Senior Investigator

Laboratory of Chemical Physics

NIDDK

Building 5, Room 409
5 Memorial Dr
Bethesda, MD 20814

+1 301 402 8272

robert.tycko@nih.gov

Research Topics

The purpose of our research is twofold: (1) to expand the capabilities of experimental techniques, especially solid state NMR techniques, for probing structural properties of molecules with central roles in biology and human disease; (2) to provide new structural and mechanistic information about specific biomolecular systems, including protein assemblies that are associated with Alzheimer’s disease, type 2 diabetes, and AIDS.

Current Research

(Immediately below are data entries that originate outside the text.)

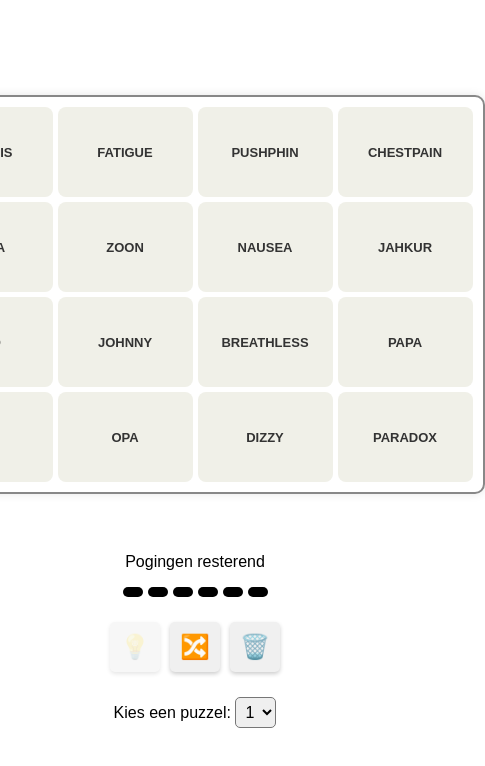
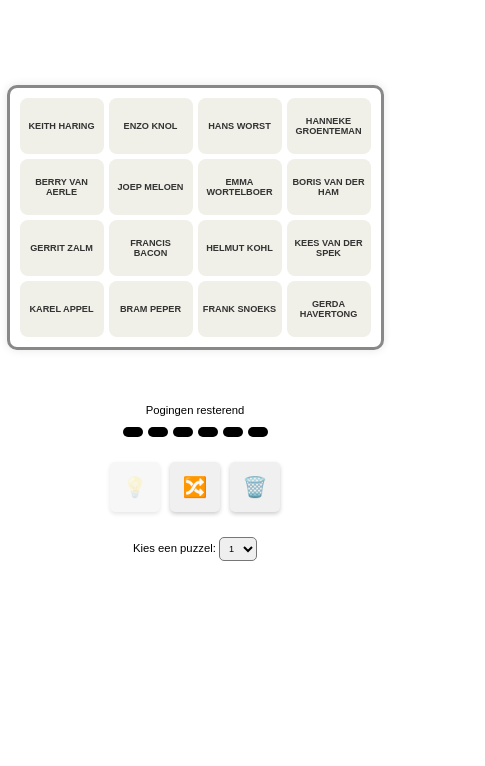
Before and after one commit to puzzelmelle30/puzzelmelle30.github.io, a plain HTML site: page index.html in a window 390 px wide. Shown: the whole page, 485 px wide, since content can reach past the window. Drawn offline with Linux system fonts and the light colour scheme.

Commit message:
10-11-2024 (22.00)

```diff
--- a/puzzles.csv
+++ b/puzzles.csv
@@ -1,13 +1,25 @@
 puzzle,group,word1,word2,word3,word4
-1,jazzpodia,bird,bimhuis,paradox,dizzy
-1,jared,jahkur,johnny,papa,pushphin
-1,symptomen hartaanval,chestpain,nausea,fatigue,breathless
-1,familie,oma,mama,opa,zoon
-2,gitaarmerken,gibson,taylor,martin,fender
-2,herman ___,knippenberg,schermman,sergio,göring
-2,martin ___,tino,morero,air,koolhoven
-2,chefs,den blijker,bahadour,bijdendijk,boerma
-3,aqua,man,barbie,fresh,nura
-3,massages,thaise,nuru,zweedse,deep tissue
-3,puzzels,crypto,sudoku,precies 4,kruiswoord
-3,crypto,nft,blockchain,ethereum,bitcoin
+1,vis,Gerrit Zalm,Keith Haring,Gerda Havertong,Frank Snoeks
+1,vlees,Boris van der Ham,Francis Bacon,Kees van der Spek,Hans Worst
+1,groenten,Hanneke Groenteman,Emma Wortelboer,Enzo Knol,Helmut Kohl
+1,fruit,Karel Appel,Berry van Aerle,Bram Peper,Joep Meloen
+2,gecancelled,Marco,Ali,Thijs,Jeroen
+2,coaches The Voice,Waylon,Anouk,Roel,Trijntje
+2,deelnemers Songfestival,Douwe,Joost,Joan,Sieneke
+2,Joost ___,Prinsen,Zwagerman,Eerdmans,Klein
+3,historische slagen,waterloo,nieuwpoort,stalingrad,hastings
+3,slagers, kiers,van uden,van kampen,de beurs
+3,tennisslagen,forehand,backhand,smash,lob
+3,___slag,op,neer,be,ver
+4,standjes,kruiwagen,missionaris,69,doggy
+4,religieuzen,evangelist,zendeling,predikant,bekeerling
+4,tuingereepschap,schoffel,grasmaaier,bezem,hark
+4,liedjes met getallen,little birds,nation army,days a week,luftballons
+5,i___,mac,pod,pad,carly
+5,___i,macaron,tip,bam,tax
+5,Frans deegwaar,Paris-Brest,Croissant,Eclair,Croqembouche
+5,Eten met hoofdstad,Moscow Mule,Amsterdamse uitjes, Berliner Bol, Peking Eend
+6,Knorr Wereldgerechten,Bobotie,Kip Madras,Roti,Kofta
+6,Gehaktballen,Köttbullar,Meatballs,Polpette,Albondigas
+6,woorden met 'bond',verbond,bonduelle,bondage,Volkenbond
+6,Kinks,SM,choken, spanking, roleplaying
--- a/script.js
+++ b/script.js
@@ -61,6 +61,10 @@ document.addEventListener("DOMContentLoaded", function() {
         currentColorIndex = 0;
         Object.keys(groupColorMap).forEach(key => delete groupColorMap[key]);
 
+        // Reset explanation container and displayed explanations
+        explanationContainer.innerHTML = ""; // Clear previous explanations in the container
+        displayedExplanations.length = 0; // Reset the displayed explanations array
+
         // Update `correctGroups` and `explanations` based on the selected puzzle
         correctGroups.length = 0; // Clear existing groups
         explanations.length = 0; // Clear existing explanations
@@ -90,7 +94,6 @@ document.addEventListener("DOMContentLoaded", function() {
         gameOver = false;
         feedback.textContent = "";
         updateAttemptsDisplay();
-        explanationContainer.innerHTML = ""; // Clear previous explanations
 
         // Disable the Solutions button at the start
         solutionButton.disabled = true;
@@ -184,7 +187,7 @@ document.addEventListener("DOMContentLoaded", function() {
             }
         } else {
             const incorrectCount = 4 - maxMatches;
-            feedback.textContent = incorrectCount === 1 ? "Helaas, er klopt er eentje niet" : "Het klopt niet";
+            feedback.textContent = incorrectCount === 1 ? "Er klopt er eentje niet" : "Het klopt niet";
 
             attemptsLeft--;
             updateAttemptsDisplay();
--- a/styles.css
+++ b/styles.css
@@ -1,5 +1,6 @@
 /* Center the entire game area, including attempts */
 body {
+    font-size: 16px; /* Base font size */
     font-family: Arial, sans-serif;
     display: flex;
     flex-direction: column; /* Stack elements vertically */
@@ -10,11 +11,85 @@ body {
     margin: 0;
 }
 
+/* Ensure #game-container uses a vertical layout to prevent overlap */
 #game-container {
     position: relative;
-    display: inline-block;
+    display: flex;
+    flex-direction: column; /* Stack explanations and grid vertically */
+    align-items: center;
     padding-bottom: 30px;
-    margin-bottom: -35px; /* Space between grid and attempts */
+    margin-bottom: -35px;
+}
+
+/* Explanation container with column layout and top alignment */
+#explanation-container {
+    width: fit-content;
+    max-width: 100%;
+    padding: 5px;
+    text-align: center;
+    margin-top: 5px;
+    margin-bottom: 10px;
+    min-height: 60px; /* Minimum height to avoid crowding */
+    display: flex;
+    flex-direction: column; /* Stack explanations vertically */
+    align-items: center; /* Center explanations horizontally */
+    justify-content: flex-start; /* Align text to the top */
+    gap: 5px; /* Adds space between explanations */
+}
+
+/* Individual explanation styling with reduced line spacing */
+.explanation {
+    font-weight: bold;
+    font-size: 13px; /* Original font size */
+    line-height: 1.1; /* Reduced line spacing for compact text */
+    margin: 0; /* Remove side margins for a clean, centered look */
+}
+
+/* Word container */
+#word-container {
+    display: grid;
+    grid-template-columns: repeat(4, minmax(80px, 120px));
+    gap: 5px;
+    padding: 10px;
+    border: 3px solid #888;
+    border-radius: 10px;
+    background-color: white;
+    box-shadow: 0 0 10px rgba(0, 0, 0, 0.1);
+    width: clamp(320px, 90vw, 500px);
+    margin: 0 auto;
+}
+
+/* Word tiles with font size in rem for proportional scaling */
+.word {
+    display: flex;
+    justify-content: center;
+    align-items: center;
+    width: 100%;
+    aspect-ratio: 3 / 2;
+    font-weight: bold;
+    font-size: 13px; /* Original font size */
+    color: #333;
+    background-color: #f0f0e8;
+    border-radius: 8px;
+    cursor: pointer;
+    text-transform: uppercase;
+    transition: background-color 0.2s ease, color 0.2s ease, box-shadow 0.2s ease;
+    text-align: center;
+    padding: 5px;
+    overflow-wrap: break-word;
+    word-wrap: break-word;
+    white-space: normal;
+    box-sizing: border-box;
+}
+
+.word.selected {
+    background-color: #333;
+    color: white;
+    box-shadow: 0px 4px 8px rgba(0, 0, 0, 0.2);
+}
+
+.selected {
+    background-color: #add8e6;
 }
 
 /* Colors for tiles */
@@ -29,51 +104,6 @@ body {
 .explanation.red { color: #D9534F; }
 .explanation.purple { color: #7B68EE; }
 
-/* Word container */
-#word-container {
-    display: grid;
-    grid-template-columns: repeat(4, 1fr);
-    gap: 5px;
-    padding: 10px;
-    border: 2px solid #888;
-    border-radius: 10px;
-    background-color: white;
-    box-shadow: 0 0 10px rgba(0, 0, 0, 0.1);
-    width: fit-content;
-    margin: 0 auto;
-}
-
-.word {
-    display: flex;
-    justify-content: center;
-    align-items: center;
-    width: 125px; /* Fixed width */
-    height: 80px; /* Fixed height */
-    font-weight: bold;
-    font-size: 13px;
-    color: #333;
-    background-color: #f0f0e8;
-    border-radius: 8px;
-    cursor: pointer;
-    text-transform: uppercase;
-    transition: background-color 0.2s ease, color 0.2s ease, box-shadow 0.2s ease;
-    text-align: center; /* Center text horizontally */
-    padding: 5px; /* Add padding to avoid text touching the edges */
-    overflow-wrap: break-word; /* Allows breaking long words if necessary */
-    word-wrap: break-word; /* Ensures compatibility with older browsers */
-    white-space: normal; /* Allows text to wrap onto multiple lines */
-}
-
-.word.selected {
-    background-color: #333; /* Dark background */
-    color: white; /* White text */
-    box-shadow: 0px 4px 8px rgba(0, 0, 0, 0.2); /* Shadow effect */
-}
-
-.selected {
-    background-color: #add8e6;
-}
-
 /* Attempts wrapper to center-align below the grid */
 #attempts-wrapper {
     display: flex;
@@ -83,44 +113,44 @@ body {
 }
 
 #attempts-container p {
-    margin-bottom: 5px; /* Slight spacing between text and attempts rectangles */
+    font-size: 13px; /* Original font size */
+    margin-bottom: 5px;
 }
 
 #attempts {
     display: flex;
     gap: 5px;
     justify-content: center;
-    margin-bottom: 25px; /* Space between attempts and reset button */
+    margin-bottom: 25px;
 }
 
 .attempt {
     width: 20px;
     height: 10px;
     background-color: black;
-    border-radius: 5px; /* Rounded corners */
+    border-radius: 5px;
 }
 
 .attempt.lost {
-    background-color: lightgray; /* Light gray for lost attempts */
+    background-color: lightgray;
 }
 
 #reset-button {
     padding: 5px 10px;
-    font-size: 14px;
+    font-size: 13px; /* Original font size */
     cursor: pointer;
 }
 
-/* Styles for the circular check button */
 #check-button {
     position: absolute;
-    bottom: 20px; /* Slightly overlaps with the grid */
+    bottom: 20px;
     left: 50%;
     transform: translateX(-50%);
     width: 50px;
     height: 50px;
-    background-color: #007bff; /* Blue color */
+    background-color: #007bff;
     color: white;
-    font-size: 24px;
+    font-size: 20px; /* Original font size */
     border: none;
     border-radius: 50%;
     display: flex;
@@ -133,13 +163,11 @@ body {
     visibility: hidden;
 }
 
-/* Show the button when visible */
 #check-button.visible {
     opacity: 1;
     visibility: visible;
 }
 
-/* Hidden button style */
 .hidden {
     opacity: 0;
     visibility: hidden;
@@ -147,15 +175,15 @@ body {
 
 #button-container {
     display: flex;
-    gap: 10px; /* Space between buttons */
-    margin-top: 0px; /* Space between buttons and attempts indicator */
-    margin-bottom: 25px; /* Space between buttons and bottom of the page */
+    gap: 10px;
+    margin-top: 0;
+    margin-bottom: 25px;
 }
 
 #button-container button {
     width: 50px;
     height: 50px;
-    font-size: 24px;
+    font-size: 20px; /* Original font size */
     background-color: #f0f0f0;
     border: none;
     border-radius: 5px;
@@ -168,43 +196,29 @@ body {
 }
 
 #button-container button:hover {
-    background-color: #e0e0e0; /* Slightly darker on hover */
-}
-
-#explanation-container {
-    width: fit-content; /* Match the width to the grid */
-    max-width: 100%; /* Prevent overflow on smaller screens */
-    height: 60px;
-    padding: 5px;
-    text-align: left;
-    margin-top: 5px; /* Space below the explanation container */
-    margin-bottom: 20px; /* Space below the explanation container */
-}
-
-#explanation {
-    font-weight: bold;
-    text-align: center;
+    background-color: #e0e0e0;
 }
 
 #feedback {
-    height: 20px; /* Fixed height for feedback */
+    font-size: 13px; /* Original font size */
+    height: 20px;
     text-align: center;
-    margin-top: 10px; /* Space between grid and feedback */
-    margin-bottom: -2.5px; /* Space between grid and attemps */
+    margin-top: 10px;
+    margin-bottom: -2.5px;
     display: flex;
     align-items: center;
     justify-content: center;
-    color: grey; /* Set feedback text color to grey */
+    color: grey;
 }
 
 #solution-button {
     width: 50px;
     height: 50px;
-    font-size: 24px;
-    background-color: #f0f0f0; /* Default background color */
+    font-size: 20px; /* Original font size */
+    background-color: #f0f0f0;
     border: none;
     border-radius: 5px;
-    cursor: pointer; /* Make it look clickable */
+    cursor: pointer;
     display: flex;
     align-items: center;
     justify-content: center;
@@ -218,7 +232,7 @@ body {
 }
 
 #solution-button:hover {
-    background-color: #e0e0e0; /* Slightly darker on hover */
+    background-color: #e0e0e0;
 }
 
 #puzzle-selector-container {
@@ -227,7 +241,21 @@ body {
 }
 
 #puzzle-selector {
-    font-size: 16px;
+    font-size: 13px; /* Original font size */
     padding: 5px;
     border-radius: 5px;
 }
+
+/* Responsive font and element size adjustments for smaller screens */
+@media (max-width: 550px) {
+    /* Adjust base font size for smaller screens */
+    body {
+        font-size: calc(2.9vw); /* Dynamically adjust font size */
+    }
+    .explanation, #feedback, #puzzle-selector {
+        font-size: calc(2.35vw); /* Adjust font size for these elements */
+    }
+    .word, #attempts-container p {
+        font-size: calc(2.35vw); /* Adjust font size in .word and attempts text */
+    }
+}
```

My lab is currently pursuing several distinct but inter-related projects. We are using solid state NMR and electron microscopy to characterize molecular structures of amyloid-β fibrils, including fibrils that develop in brain tissue of Alzheimer’s disease patients. We are developing new experimental methods that allow detailed molecular structural studies of transient intermediates in processes such as protein folding, ligand binding, peptide aggregation, and protein self-assembly. We are investigating the structural and physical basis for fibril formation by low-complexity protein sequences. We are using solid state NMR and electron microscopy to characterize protein assemblies that mimic assemblies within HIV-1 and SARS-CoV-2 virions.  And we are developing ultra-low-temperature methods for sensitivity enhancement in biomolecular solid state NMR and resolution enhancement in magnetic resonance imaging.

Biography

  • Senior Investigator, LCP, NIDDK, NIH, 1994-present
  • Member of Technical Staff (Principal Investigator), Physical Chemistry Research Department, AT&T Bell Laboratories, 1986-1994
  • Postdoctoral Researcher, University of Pennsylvania, 1984-1986
  • Ph.D., University of California at Berkeley, 1984
  • A.B., Princeton University, 1980
  • Fellow of the American Physical Society (1997), the American Association for the Advancement of Science (2005), the International Society of Magnetic Resonance (2008), and the American Academy of Arts and Sciences (2017). Member of the National Academy of Sciences (2020).

This page was last updated on June 3rd, 2021